Where conventional tools such as microscopes and cytometers are unavailable, it is still possible to resort to RDTs, small strips on which blood or fluid samples are placed. Changes in the color of the strip indicate the presence of infection.
The RDT reader developed by the UCLA researchers clips onto a cell phone; weighs approximately 65 grams; and includes an inexpensive lens, three LED arrays, and two AAA batteries. The platform, which has the ability to read nearly every type of RDT, produces a digital (and nonfading) image of the RDT. Also, test results may be sent to a global server that can create maps and chart the spread of a disease.
University of Illinois at Urbana-Champaign
A wedge-shaped cradle and app for the iPhone that uses the phone’s built-in camera and processing power a biosensor to detect toxins, proteins, bacteria, viruses, and various target molecules.

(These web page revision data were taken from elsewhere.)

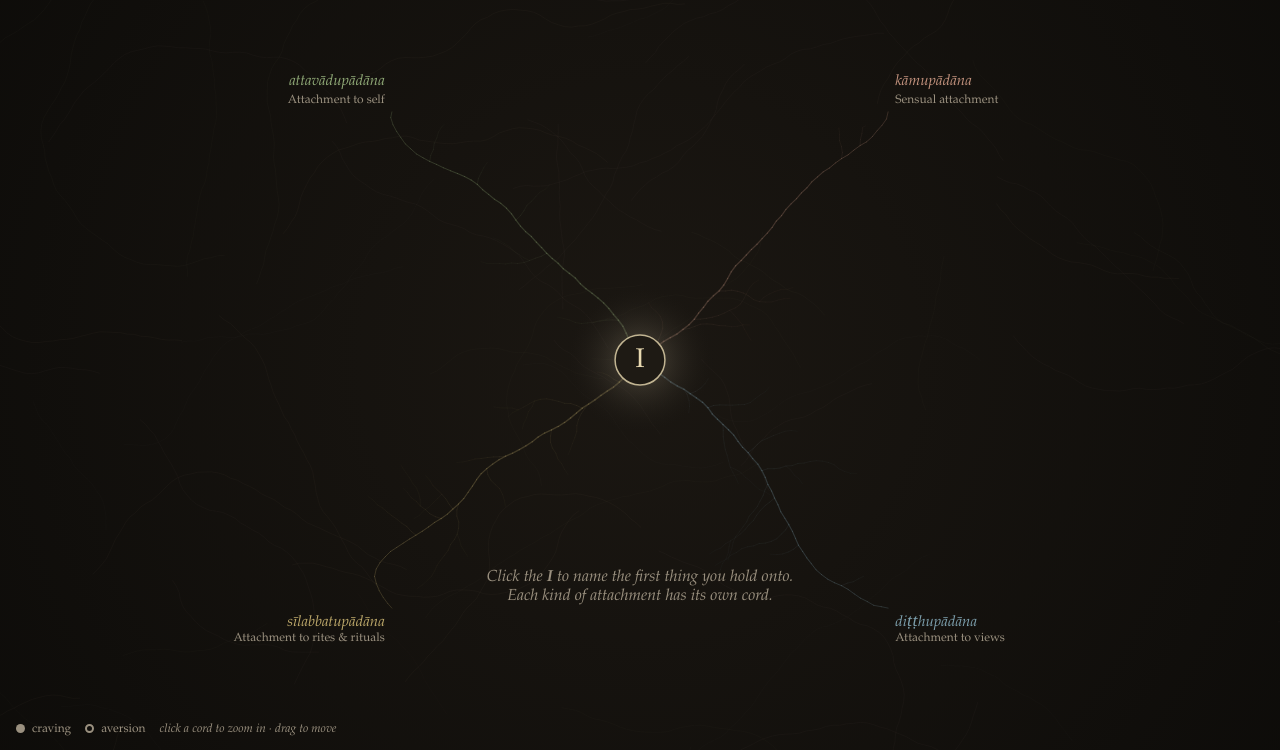
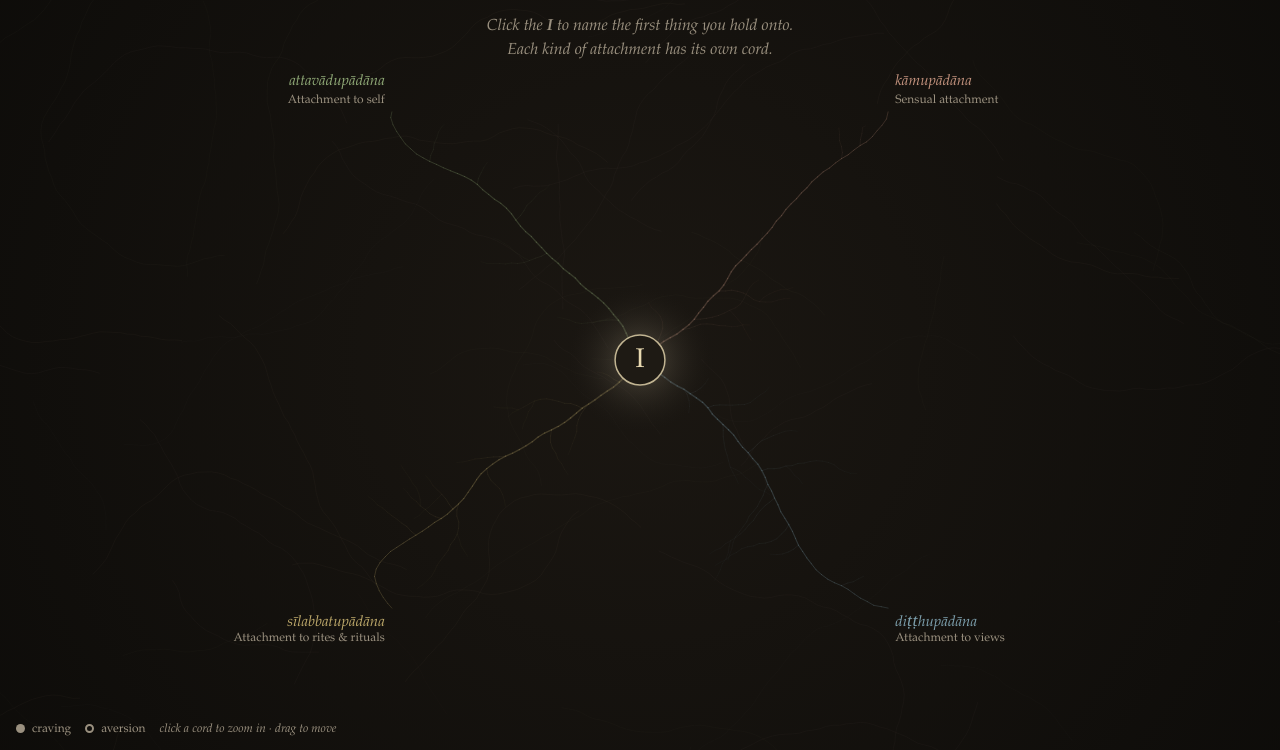
Before and after one commit to gmacfarq/i-celium, a plain HTML site: page index.html in a window 1280 px wide. Shown: the part 50-800 px from the top of the page. Drawn offline with Linux system fonts and the light colour scheme.

Commit message:
Move the empty-map hint under the header
It sat low on the page where the cords and their labels covered it. It now
sits just below the header and hides while zoomed into a kind, since the
focus bar uses that row.

Co-Authored-By: Claude Opus 5.5 <noreply@anthropic.com>

```diff
--- a/app.js
+++ b/app.js
@@ -315,6 +315,8 @@ function setFocus(id, snap = false) {
 function updateFocusUI() {
   const bar = document.getElementById('focusbar');
   if (!bar) return;
+  // the hint and the focus bar share the row under the header
+  document.getElementById('hint').hidden = state.attachments.length > 0 || focusId !== null;
   const cat = CATEGORIES.find(c => c.id === focusId);
   bar.hidden = !cat;
   if (cat) {
--- a/style.css
+++ b/style.css
@@ -87,11 +87,14 @@ canvas#field {
   vertical-align: -1px;
 }
 
+/* sits just under the header, clear of the cords */
 #hint {
   position: fixed;
-  left: 50%;
-  bottom: 18%;
-  transform: translateX(-50%);
+  top: 64px;
+  left: 0;
+  right: 0;
+  z-index: 1;
+  line-height: 1.5;
   color: var(--muted);
   font-style: italic;
   text-align: center;
@@ -210,6 +213,7 @@ textarea { resize: vertical; }
   .long { display: none; }
   .short { display: inline; }
 
+  #hint { top: 52px; font-size: 14px; }
   #focusbar { top: 52px; left: 12px; right: 12px; font-size: 13px; }
   #focusbar em { font-size: 14px; }
 
```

At the heart of this biosensor is a photonic crystal, which works something like a mirror, reflecting on wavelength of light while the rest of the spectrum passes through. When anything biological attaches to a slide coated with photonic material, the reflected color will shift from a shorter wavelength to a longer one. The degree of the shift indicates how much of the target molecule is in the sample.
The cradle holds about $200 worth of optical components. An Android-compatible version is in the works, as is a multimode biosensor.
University of Rhode Island
Blood-testing technology that incorporates a smartphone application, a handheld biosensor, and a credit card-sized cartridge.
To operate this lab-on-a-chip system, users place a drop of blood from a finger prick on a disposable plastic polymer cartridge and insert it into the handheld biosensor. The blood travels through the cartridge in tiny channels 500 microns wide to a detection site where it reacts with preloaded reagents, enabling the fluorescence sensor to detect certain biomarkers of disease.
The first cartridges focus on the detection of C-reactive proteins in the blood, markers of cardiovascular and peripheral vascular diseases. Additional cartridges can be engineered to detect biomarkers of other diseases, including the beta amyloid protein that can be used as a predictor of Alzheimer’s disease. The device can also be developed to detect virulent pathogens, such as HIV, hepatitis B, and H1N1 (swine) flu. The next generation of the device, currently in development, will put the entire lab on paper, eliminating the need for active pumping of blood and reagents through the cartridge.
A smartphone accessory that optically detects biomarkers in a drop of blood, sweat, or saliva.
The smartCARD accessory, which looks somewhat like a smartphone credit card reader, clamps over the phone’s camera. In one application, smartCARD lets users put a drop of blood on a cholesterol test strip. Then the device processes the blood through separation steps and chemical reactions, preparing the strip for colorimetric analysis. The device’s built-in flash provides uniform, diffused light to illuminate the test strip, and an application in the phone calibrates the hue saturation and generates results for display.
A handheld device that can detect disease antigens in samples from serum, urine, or saliva and connects with smartphones via Bluetooth.
OJ-Bio has developed immunoassay-based biosensors for the detection of three respiratory virus pathogens such as respiratory syncytial virus, influenza A, and influenza B. It enables one chip to detect three different viruses at the same time. In addition to respiratory diseases, the company is currently involved in clinical development programs for point-of-care diagnosis of HIV and periodontal gum disease.
The biosensor relies on surface acoustic wave (SAW) technology. Specifically, SAW chips are coated with disease-specific biocapture surfaces. Analyte binding causes a shift in the phase angle of the surface acoustic wave passing across the chip surface, and this is translated into an electronic signal.